*** Opening of Exercise input ***

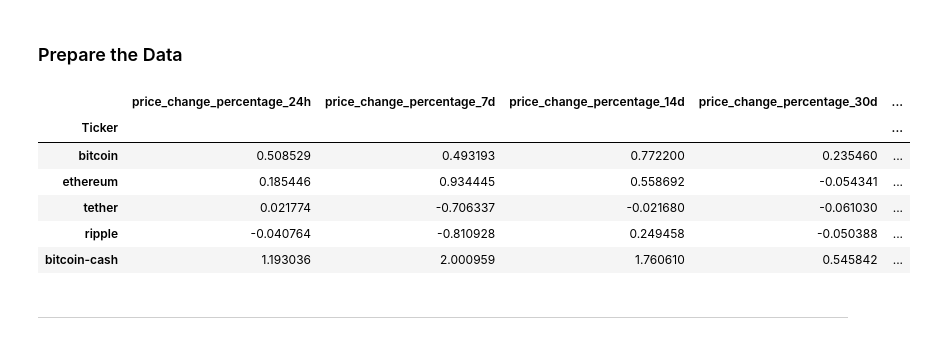
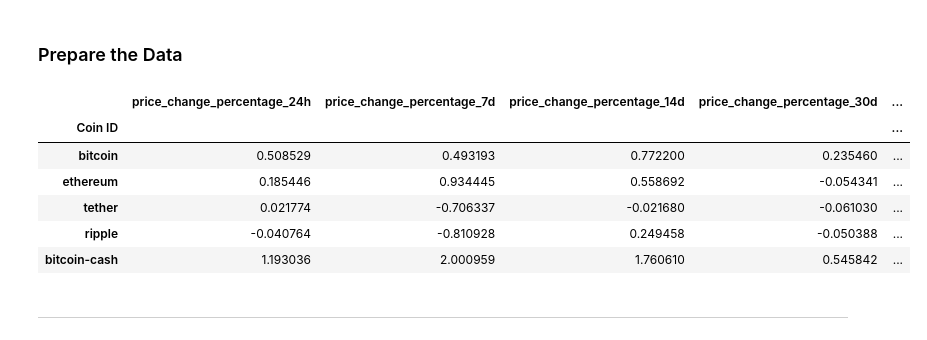
Before and after one commit to ejtagaca/CryptoClustering, a Jupyter notebook: Crypto_Clustering.ipynb, the cells around one changed output. Cells and saved outputs as stored; diff of their text form; code cells hidden in the pictures.

```diff
--- a/Crypto_Clustering.ipynb
+++ b/Crypto_Clustering.ipynb
@@ -62,30 +62,34 @@ stock_data_scaled = StandardScaler().fit_transform(
                     "price_change_percentage_7d",
                     "price_change_percentage_14d",
                     "price_change_percentage_30d",
-                    "price_change_percentage_60d"]]
+                    "price_change_percentage_60d",
+                    "price_change_percentage_200d",
+                    "price_change_percentage_1y"]]
 )
 # %%
 # Create a DataFrame with the scaled data
 df_market_data_scaled = pd.DataFrame(
     stock_data_scaled,
     columns=["price_change_percentage_24h",
              "price_change_percentage_7d",
              "price_change_percentage_14d",
              "price_change_percentage_30d",
-             "price_change_percentage_60d"]
+             "price_change_percentage_60d",
+             "price_change_percentage_200d",
+             "price_change_percentage_1y"]
 )
 
 # Copy the crypto names from the original data
-df_market_data_scaled["Ticker"] = df_market_data.index
+df_market_data_scaled["Coin ID"] = df_market_data.index
 
 # Set the coinid column as index
-df_market_data_scaled = df_market_data_scaled.set_index("Ticker")
+df_market_data_scaled = df_market_data_scaled.set_index("Coin ID")
 
 # Display sample data
 df_market_data_scaled.head()
 # %% [output]
 |  | price_change_percentage_24h | price_change_percentage_7d | price_change_percentage_14d | price_change_percentage_30d | ... |
-| Ticker |  |  |  |  | ... |
+| Coin ID |  |  |  |  | ... |
 | bitcoin | 0.508529 | 0.493193 | 0.772200 | 0.235460 | ... |
 | ethereum | 0.185446 | 0.934445 | 0.558692 | -0.054341 | ... |
 | tether | 0.021774 | -0.706337 | -0.021680 | -0.061030 | ... |
```
Also changed, not shown: parts of 13 cells of this notebook.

*** Close of Exercise input ***

What you should do: Where the string "notebook" appears in a line of the entries above, return that line.

Task output:
Before and after one commit to ejtagaca/CryptoClustering, a Jupyter notebook: Crypto_Clustering.ipynb, the cells around one changed output. Cells and saved outputs as stored; diff of their text form; code cells hidden in the pictures.
Also changed, not shown: parts of 13 cells of this notebook.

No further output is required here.